Late Priest from Lake Luzerne Parish Among Those Named in Child Sex Abuse Lawsuits
By Michael Goot
June 15, 2020
LAKE LUZERNE — A late priest that served at a church in Lake Luzerne was named in one of 52 sex abuse lawsuits filed Monday against the Roman Catholic Diocese of Albany.
The Rev. Charles A. Gaffigan, who retired from Holy Mother and Child Parish in 2011, is accused of sexually abusing a minor from 1992 to about 1994 at what was then Holy Infancy Church in Lake Luzerne, according to a news release from Jeff Anderson & Associates. The law firm has filed a total of 74 lawsuits against the diocese.
Gaffigan died in 2015 after battling cancer.
Gaffigan was appointed to serve as pastor of what was then Holy Infancy Church in Lake Luzerne in 1991, according to his obituary. In 2003, he picked up the responsibility for Immaculate Conception Church in Corinth. The churches ultimately merged in 2009 to form Holy Mother and Child Parish. He retired as pastor in 2011, but continued to fill in throughout the diocese.
Gaffigan died on April 19, 2015, at the age of 79 at the Gateway House of Peace in Ballston Spa.
He also served as associate pastor in St. Michael’s in South Glens Falls in the 1970s and at St. Mary’s in Glens Falls in the early 1980s.
Three new lawsuits were also brought against Gary Mercure, who was sentenced to more than 25 years in prison in Massachusetts on child sex abuse charges. Mercure served at Our Lady of Annunciation Church in Queensbury and St. Mary’s Roman Catholic Church in Glens Falls.
He was found guilty in 2011 of child rape and indecent assault for sexually assaulting teens he met at local parishes when he took them to western Massachusetts for outdoor excursions.
The lawsuits were filed by attorneys from the law firms of Jeff Anderson & Associates and LaFave Wein & Frament on behalf of the survivors. Courts on Monday reopened following a shutdown of nearly three months because of the coronavirus pandemic.
“In bringing suit today, it is paramount to these survivors that we protect our children of today and tomorrow,” said attorney Cynthia LaFave in a news release. “With the heroic resolve of these voices and their stories, we can imagine a future where justice — long overdue — can be had, and atrocities like those already endured are finally obsoleted from the narrative of the American childhood.”
The state Legislature recently extended by one year, to August 2021, the deadline to file cases under the Child Victims Act.
Diocese spokeswoman Mary DeTurris Poust said all allegations of sexual abuse are taken very seriously.

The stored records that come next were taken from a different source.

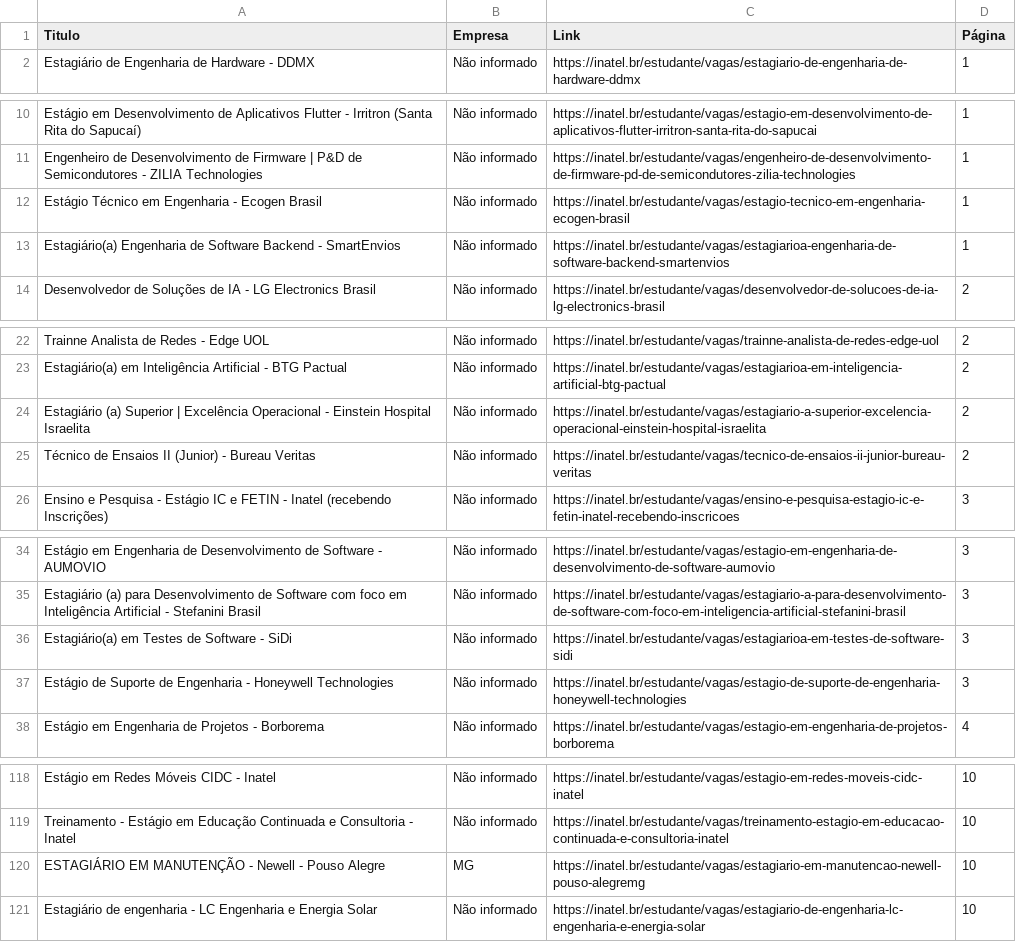
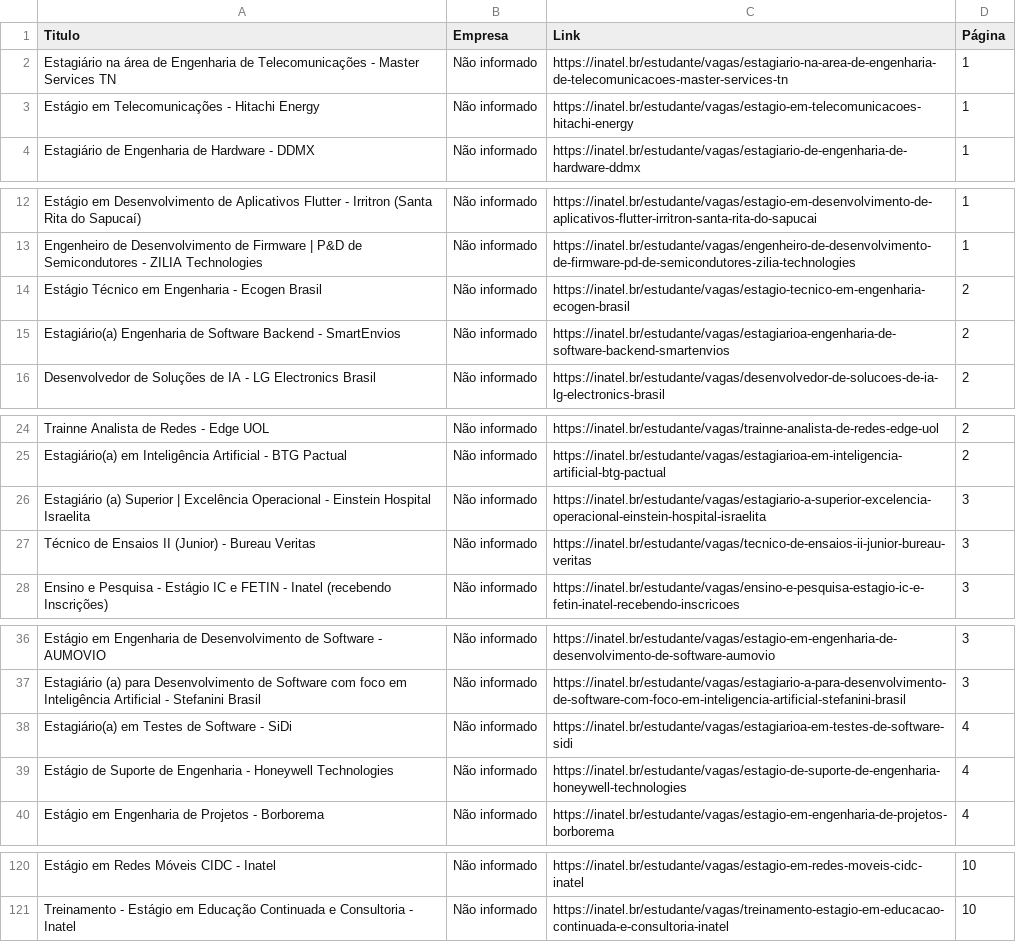
Before and after one commit to Joao0015/inatel-vagas-bot2.0, a CSV file: vagas_estagio_inatel.csv, drawn as a sheet; only a part is shown, gaps mark what is left out; the diff covers the shown part only.

```diff
--- a/vagas_estagio_inatel.csv
+++ b/vagas_estagio_inatel.csv
@@ -1,2 +1,4 @@
 Titulo,Empresa,Link,Página
+Estagiário na área de Engenharia de Telecomunicações - Master Services TN,Não informado,https://inatel.br/estudante/vagas/estagiario-na-area-de-engenharia-de-telecomunicacoes-master-services-tn,1
+Estágio em Telecomunicações - Hitachi Energy,Não informado,https://inatel.br/estudante/vagas/estagio-em-telecomunicacoes-hitachi-energy,1
 Estagiário de Engenharia de Hardware - DDMX,Não informado,https://inatel.br/estudante/vagas/estagiario-de-engenharia-de-hardware-ddmx,1
@@ -11,4 +13,4 @@ Estágio em Desenvolvimento de Aplicativos Flutter - Irritron (Santa Rita do Sap
 Engenheiro de Desenvolvimento de Firmware | P&D de Semicondutores -  ZILIA Technologies,Não informado,https://inatel.br/estudante/vagas/engenheiro-de-desenvolvimento-de-firmware-pd-de-semicondutores-zilia-technologies,1
-Estágio Técnico em Engenharia - Ecogen Brasil,Não informado,https://inatel.br/estudante/vagas/estagio-tecnico-em-engenharia-ecogen-brasil,1
-Estagiário(a) Engenharia de Software Backend - SmartEnvios,Não informado,https://inatel.br/estudante/vagas/estagiarioa-engenharia-de-software-backend-smartenvios,1
+Estágio Técnico em Engenharia - Ecogen Brasil,Não informado,https://inatel.br/estudante/vagas/estagio-tecnico-em-engenharia-ecogen-brasil,2
+Estagiário(a) Engenharia de Software Backend - SmartEnvios,Não informado,https://inatel.br/estudante/vagas/estagiarioa-engenharia-de-software-backend-smartenvios,2
 Desenvolvedor de Soluções de IA - LG Electronics Brasil,Não informado,https://inatel.br/estudante/vagas/desenvolvedor-de-solucoes-de-ia-lg-electronics-brasil,2
@@ -23,4 +25,4 @@ Trainne Analista de Redes -  Edge UOL,Não informado,https://inatel.br/estudante
 Estagiário(a) em Inteligência Artificial - BTG Pactual,Não informado,https://inatel.br/estudante/vagas/estagiarioa-em-inteligencia-artificial-btg-pactual,2
-Estagiário (a) Superior | Excelência Operacional - Einstein Hospital Israelita,Não informado,https://inatel.br/estudante/vagas/estagiario-a-superior-excelencia-operacional-einstein-hospital-israelita,2
-Técnico de Ensaios II (Junior) - Bureau Veritas,Não informado,https://inatel.br/estudante/vagas/tecnico-de-ensaios-ii-junior-bureau-veritas,2
+Estagiário (a) Superior | Excelência Operacional - Einstein Hospital Israelita,Não informado,https://inatel.br/estudante/vagas/estagiario-a-superior-excelencia-operacional-einstein-hospital-israelita,3
+Técnico de Ensaios II (Junior) - Bureau Veritas,Não informado,https://inatel.br/estudante/vagas/tecnico-de-ensaios-ii-junior-bureau-veritas,3
 Ensino e Pesquisa - Estágio IC e FETIN - Inatel (recebendo Inscrições),Não informado,https://inatel.br/estudante/vagas/ensino-e-pesquisa-estagio-ic-e-fetin-inatel-recebendo-inscricoes,3
@@ -35,4 +37,4 @@ Estágio em Engenharia de Desenvolvimento de Software - AUMOVIO,Não informado,h
 Estagiário (a) para Desenvolvimento de Software com foco em Inteligência Artificial - Stefanini Brasil,Não informado,https://inatel.br/estudante/vagas/estagiario-a-para-desenvolvimento-de-software-com-foco-em-inteligencia-artificial-stefanini-brasil,3
-Estagiário(a) em Testes de Software - SiDi,Não informado,https://inatel.br/estudante/vagas/estagiarioa-em-testes-de-software-sidi,3
-Estágio de Suporte de Engenharia - Honeywell Technologies,Não informado,https://inatel.br/estudante/vagas/estagio-de-suporte-de-engenharia-honeywell-technologies,3
+Estagiário(a) em Testes de Software - SiDi,Não informado,https://inatel.br/estudante/vagas/estagiarioa-em-testes-de-software-sidi,4
+Estágio de Suporte de Engenharia - Honeywell Technologies,Não informado,https://inatel.br/estudante/vagas/estagio-de-suporte-de-engenharia-honeywell-technologies,4
 Estágio em Engenharia de Projetos - Borborema,Não informado,https://inatel.br/estudante/vagas/estagio-em-engenharia-de-projetos-borborema,4
@@ -119,3 +121 @@ Estágio em Redes Móveis CIDC - Inatel,Não informado,https://inatel.br/estudan
 Treinamento - Estágio em Educação Continuada e Consultoria - Inatel,Não informado,https://inatel.br/estudante/vagas/treinamento-estagio-em-educacao-continuada-e-consultoria-inatel,10
-ESTAGIÁRIO EM MANUTENÇÃO - Newell - Pouso Alegre,MG,https://inatel.br/estudante/vagas/estagiario-em-manutencao-newell-pouso-alegremg,10
-Estagiário de engenharia -  LC Engenharia e Energia Solar,Não informado,https://inatel.br/estudante/vagas/estagiario-de-engenharia-lc-engenharia-e-energia-solar,10
```
Also changed, not shown: 12 edited cells elsewhere in this file.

“Behind every claim is a suffering person who needs our compassion and assistance. The diocese has not yet been served in any of the 52 cases filed today,” she said in an email. “Once that occurs, the diocese will review the documents and allegations and take whatever actions may be necessary to inform and safeguard the public. Bishop (Edward) Scharfenberger remains committed to providing assistance to survivors while allegations are being investigated and beyond.”